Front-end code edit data
++++++

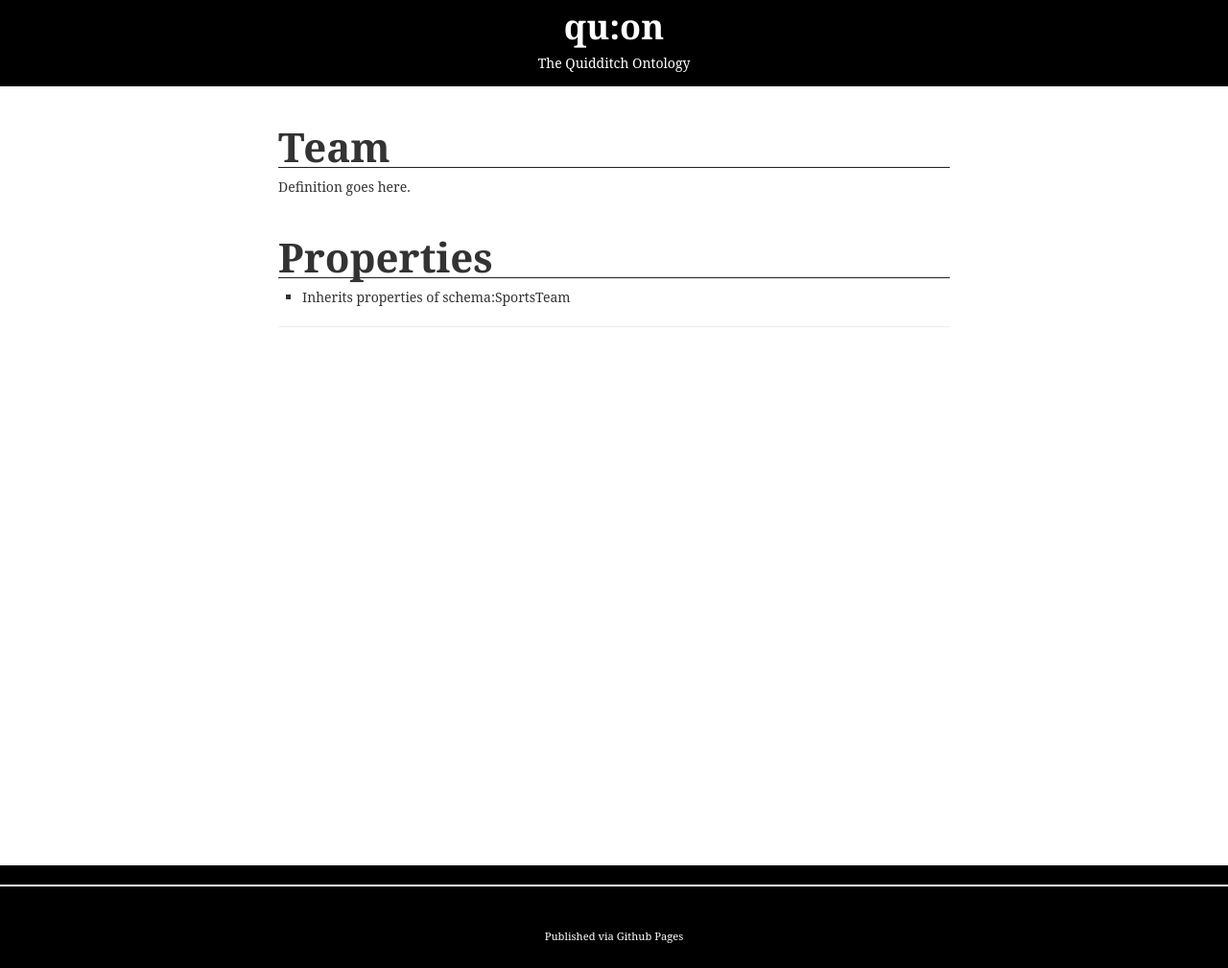
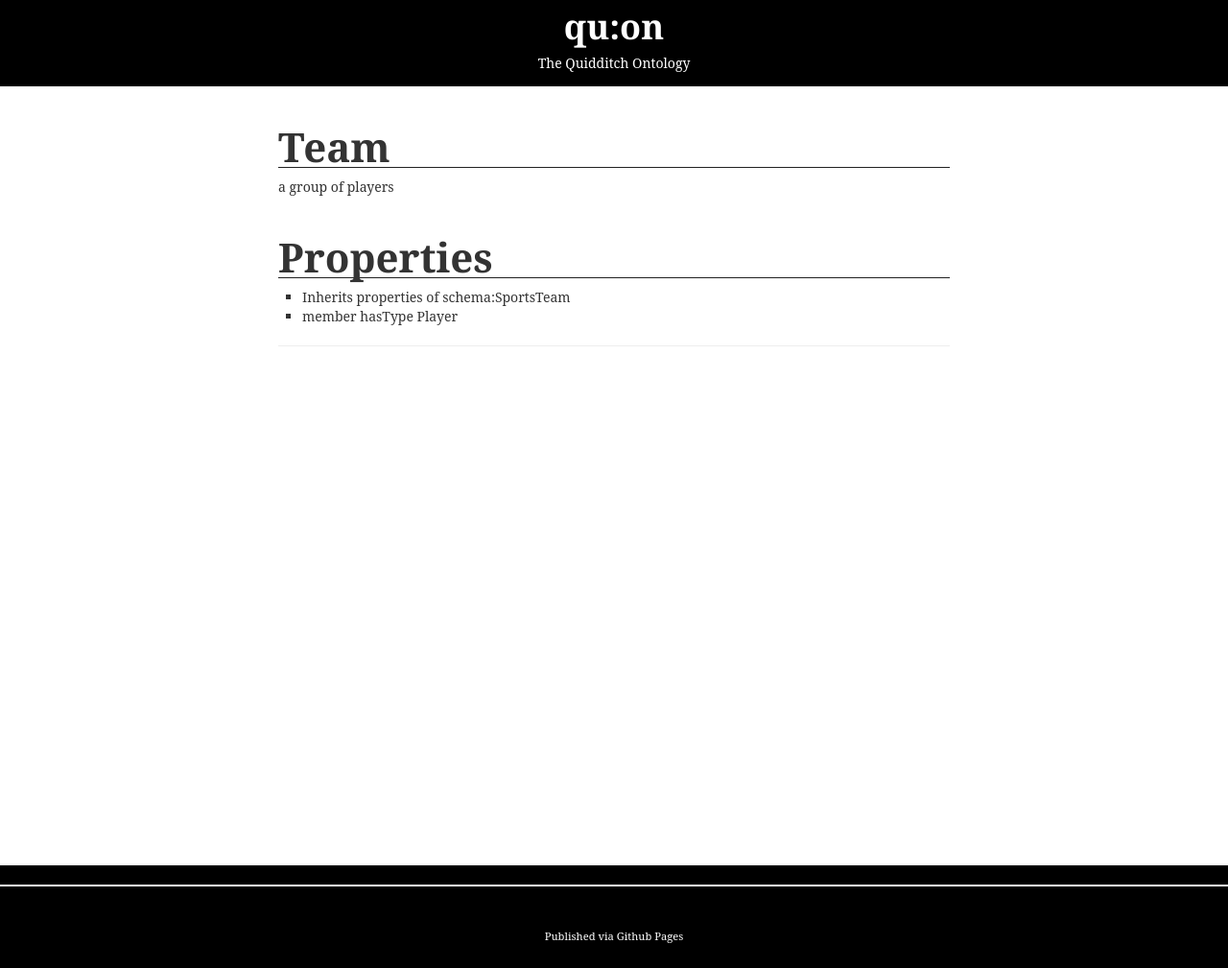
Before and after one commit to helrond/quon, a Jekyll site: the page built from Team.md, in a window 1280 px wide. Shown: the whole page at 96% size. Built offline with Jekyll 4.4.1, drawn with Linux system fonts in a browser that asks for light colours; some web fonts are replaced.

Commit message:
Added definition, added property member

```diff
--- a/Team.md
+++ b/Team.md
@@ -3,6 +3,7 @@ title: Team
 layout: type
 categories: type
 ---
-Definition goes here.
+a group of players
 ##Properties
 * Inherits properties of [schema:SportsTeam](http://schema.org/SportsTeam)
+* member hasType [Player](Player)
```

++++++

Look through the entries and return every line where "member" appears.

Added definition, added property member
+* member hasType [Player](Player)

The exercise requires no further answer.